    Dr. Sahib, You are a very simple person and I admire your simplicity and innocence of your thought. You and I know that the institutions are build from scratch but through concerted efforts of members of society particularly by those who steer the ship. We never did and we never will. It is just not our way of doing things. With all due respect and with great Regrets I have to say that Mr. Jinnah was the first to do so when he ruled the country in the tradition of vice-regality and not in the great tradition of empowerment of people. We cut corners on every turn.
    Keep up the good work, Sir.


  • Arindom
    Oct 11, 2011 - 3:57AM

    Try telling that to GHQ! Pakistan’s “National Interest” translate to “Army’s Interest”


  • Cynical
    Oct 11, 2011 - 5:52AM


    Perhaps you don’t know this, every nation has it’s army, but in Pakistan army has a nation.


  • vasan
    Oct 11, 2011 - 6:13AM

    Arindom: You stole my worlds. This is the first thought which came to my mind when I read this article.


  • foruchandan
    Oct 11, 2011 - 6:55AM

    National Interest is in the welfare of people or waging wars against other countries or collaborating with criminals and religious bigots….
    National Interest is in being good to the world not waging terrrorist attacks on all countries with the help of your strategic assets called terrorists…


  • ayesha
    Oct 11, 2011 - 7:12AM

    It would be against Pakistani people’s interest if war breaks out. It would be against Pakistani army’s interest if peace breaks out. Therein lies the irony.


  • baldev
    Oct 11, 2011 - 11:14AM

    Congratulations Dr Akmal for the thought provoking article. I tend to agree with you & your readers that till the time the army calls the shots, the notion of national interests will remain in the realm of hazziness.

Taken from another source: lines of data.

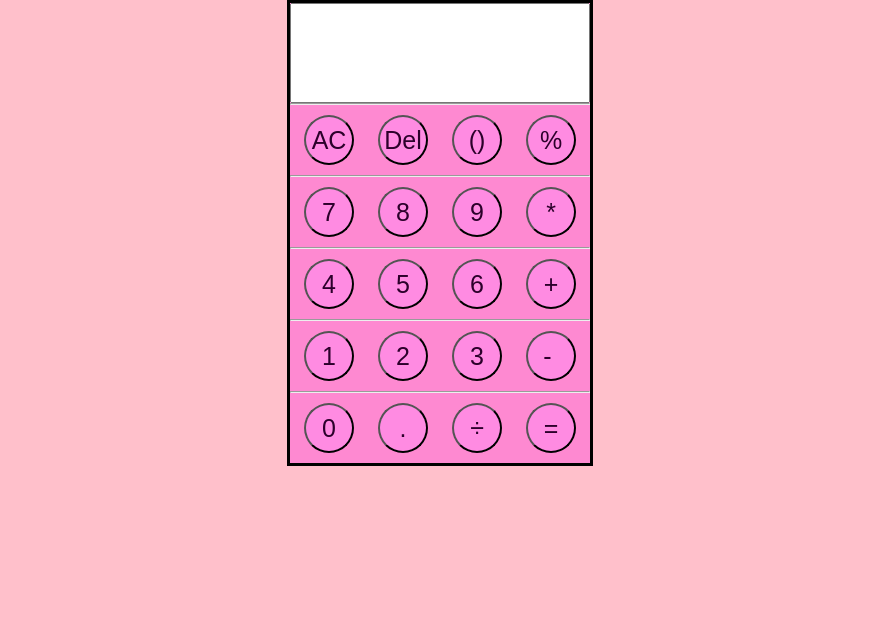
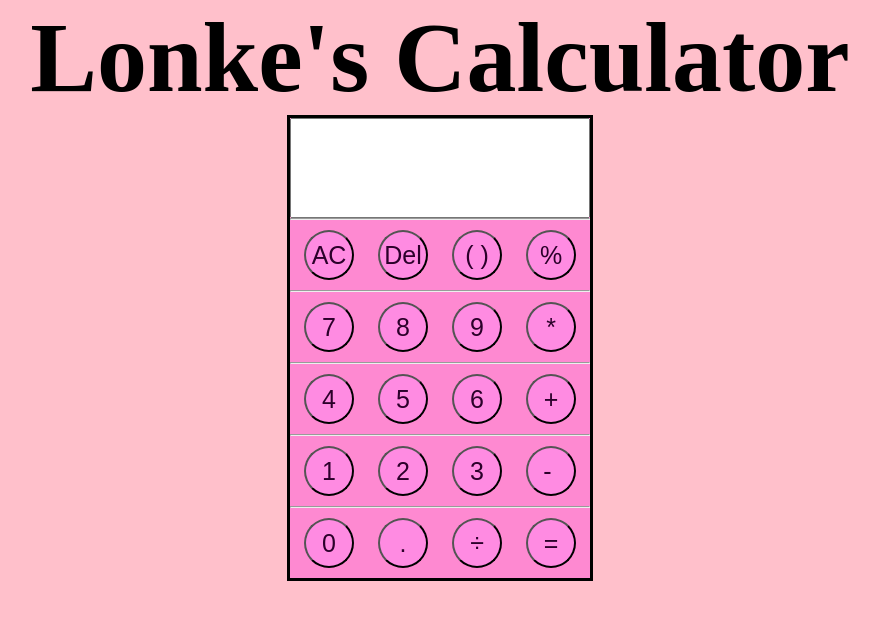
Before and after one commit to LonkeHintsho/Calculator, a plain HTML site: page index.html in a window 1280 px wide. Shown: the whole page, without its empty margins (200-1079 px from the left). Drawn offline with Linux system fonts and the light colour scheme.

Commit message:
finishing touches

```diff
--- a/index.html
+++ b/index.html
@@ -4,17 +4,18 @@
     <meta charset="UTF-8">
     <meta name="viewport" content="width=device-width, initial-scale=1.0">
     <link rel="stylesheet" href="./css/style.css">
-    <title>Calculator</title>
+    <title> Lonke's Calculator</title>
 </head>
 
 <body>
+    <h1>Lonke's Calculator</h1>
     <div class="shell">
         <form name="c">
         <input type="text" name="display">
         <hr>
             <input class=btn type="button" value="AC" onclick="c.display.value ='0'" >
             <input class=btn type="button" value="Del" onclick="c.display.value =''" id="del">
-            <input class=btn type="button" value="()">
+            <input class=btn type="button" value="( )"onclick="c.display.value+='(  )'">
             <input class=btn type="button" value="%" onclick="c.display.value+='%'">
         <hr>
             <input class=btn type="button" value="7" onclick="c.display.value+='7'">
```
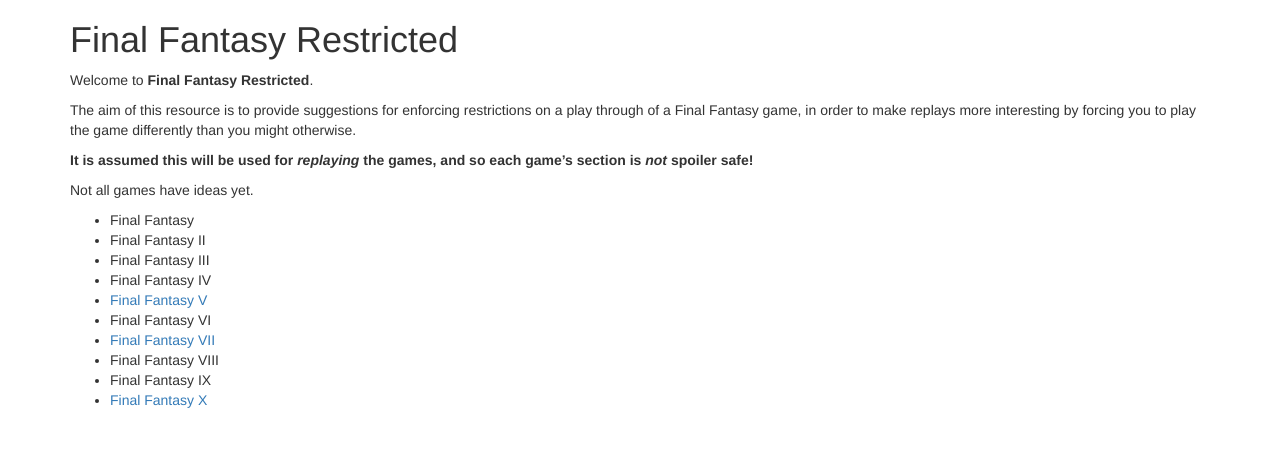
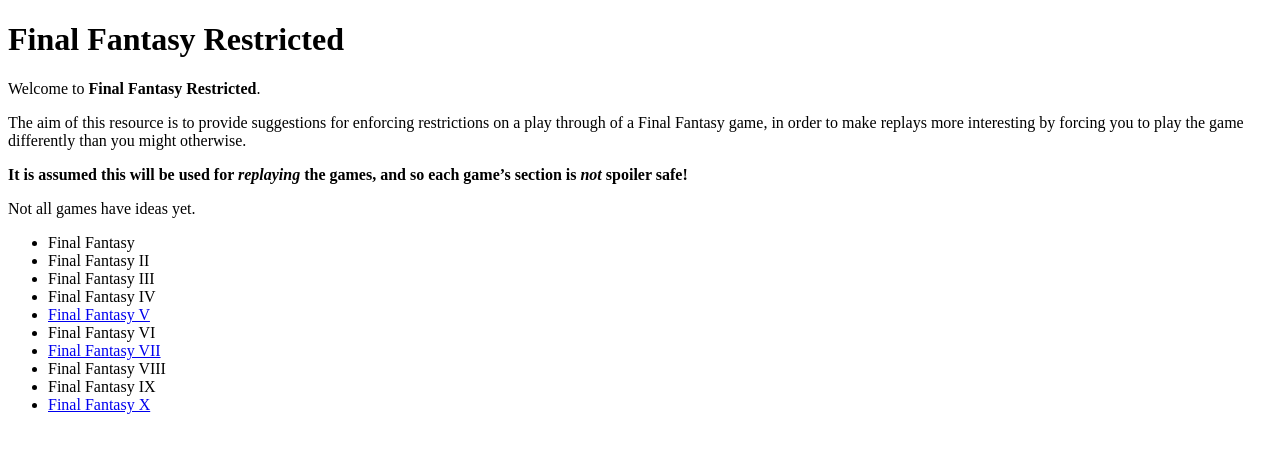
Before and after one commit to beforan/beforan.github.io, a Jekyll site: the page built from ff-restricted/index.md, in a window 1280 px wide. Shown: the top 453 px of the page. Built offline with Jekyll 4.4.1, drawn with Linux system fonts in a browser that asks for light colours; nearby versions of some CDN libraries; Markdown is read by kramdown in place of the engine named in the settings.

Commit message:
Update head.html
dumping bootstrap as it's most useful with custom classes; not helpful for markdown

```diff
--- a/_includes/head.html
+++ b/_includes/head.html
@@ -3,9 +3,5 @@
   <meta name="viewport" content="width=device-width, initial-scale=1.0">
   <title>{{ page.title }}</title>
 
-  <!-- Bootstrap -->
-  <link rel="stylesheet" href="https://maxcdn.bootstrapcdn.com/bootstrap/3.3.2/css/bootstrap.min.css">
-  <link rel="stylesheet" href="https://maxcdn.bootstrapcdn.com/bootstrap/3.3.2/css/bootstrap-theme.min.css">
-
   <link rel="stylesheet" href="{{ site.baseurl }}/css/syntax.css" >
 </head>
```
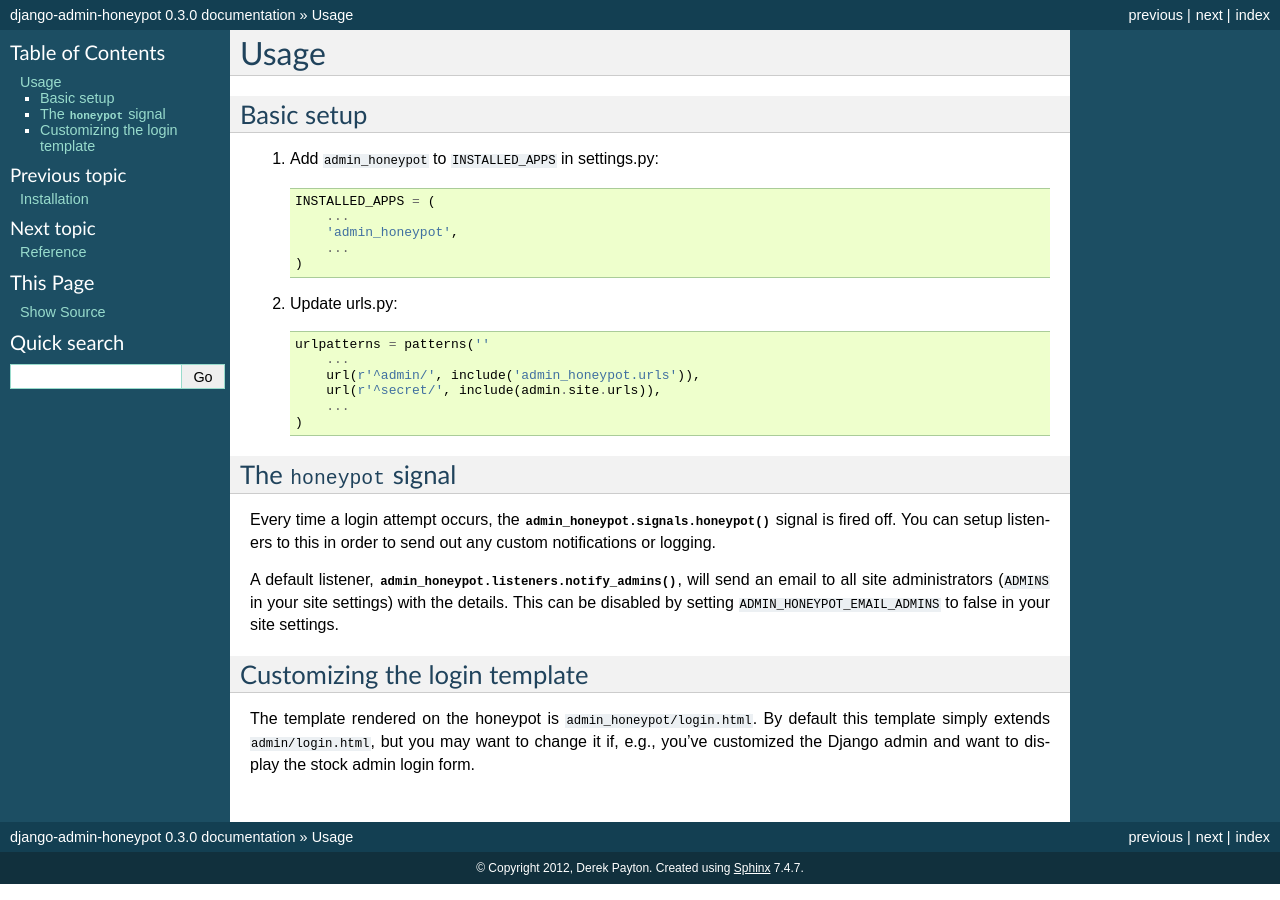
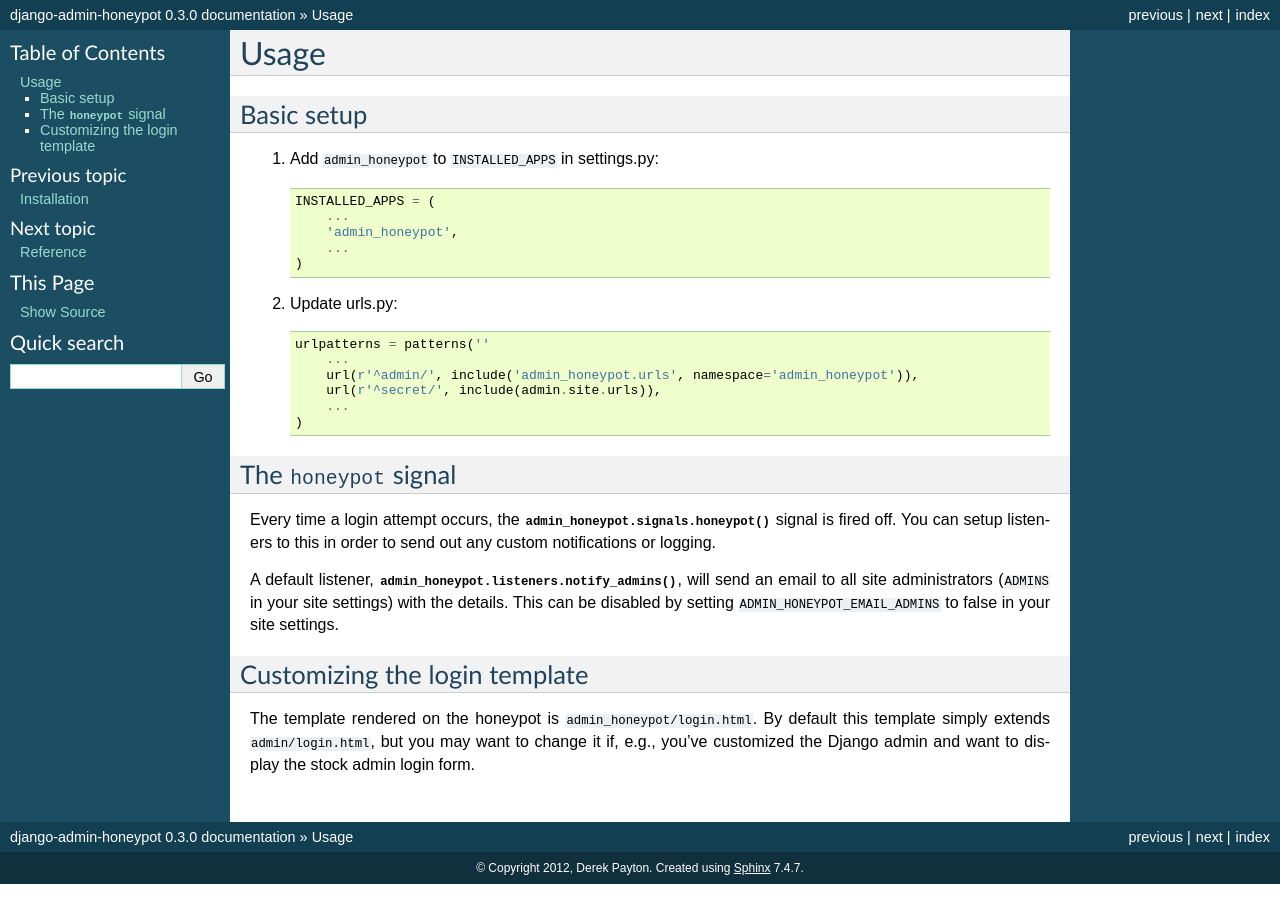
Before and after one commit to dmpayton/django-admin-honeypot, a Sphinx documentation site: the page built from docs/manual/usage.rst, in a window 1280 px wide. Built offline with Sphinx 7.4.7, drawn with Linux system fonts in a browser that asks for light colours.

Commit message:
Add the admin_honeypot namespace to url include examples.

```diff
--- a/docs/manual/usage.rst
+++ b/docs/manual/usage.rst
@@ -17,7 +17,7 @@ Basic setup
 
     urlpatterns = patterns(''
         ...
-        url(r'^admin/', include('admin_honeypot.urls')),
+        url(r'^admin/', include('admin_honeypot.urls', namespace='admin_honeypot')),
         url(r'^secret/', include(admin.site.urls)),
         ...
     )
--- a/setup.py
+++ b/setup.py
@@ -26,7 +26,7 @@ Basic Usage:
 
     urlpatterns = patterns(''
         ...
-        url(r'^admin/', include('admin_honeypot.urls')),
+        url(r'^admin/', include('admin_honeypot.urls', namespace='admin_honeypot')),
         url(r'^secret/', include(admin.site.urls)),
     )
 """
```
Also changed, not shown: 1 other file.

  • Naveed Alam Khattak
    Oct 11, 2011 - 1:06PM

    This is not the fault of Army this is bcz our politicians are corrupt from top to the bottom. Turkey’s example is in front of us. How their politicians brought their Army under the civilian control. If our politicians change their ways and instead of looting the national wealth, start serving their people. People will be on their back and when people are on ur back then no one can stop you.


  • anoir
    Oct 11, 2011 - 6:34PM

    If you are vying for the spot of J S Mills of Pakistan this is the wrong forum to publish — and if there is any doubt about what i said above, you can add “dude” to the sentence.Recommend

  • Irshad Khan
    Oct 11, 2011 - 8:06PM

    A very good article. Kindly continue to write on this topic as the list of national interest is very long including brutal murders, mass killings, creating hatred against each other, luxurious livings of rulers and their foreign tours, their shopping, their fabulous dinners and lunches etc. etc. are all in national interest. Separation of Bangladesh was also justified as national interest , by some people. Please go year by year w.e.f beginning and you will find heaps of works done in national interest which brought this country to this pathetic condition. Country is being brought to the stage of a failed state and this will also be called in the national interest. Please continue to write as this is real history of my beloved country. May be, such eye opening and truthful writings can create awareness amongst masses who are being be-fooled since last 63 years and they might come to know the difference between National interest and personal interest.


More in Opinion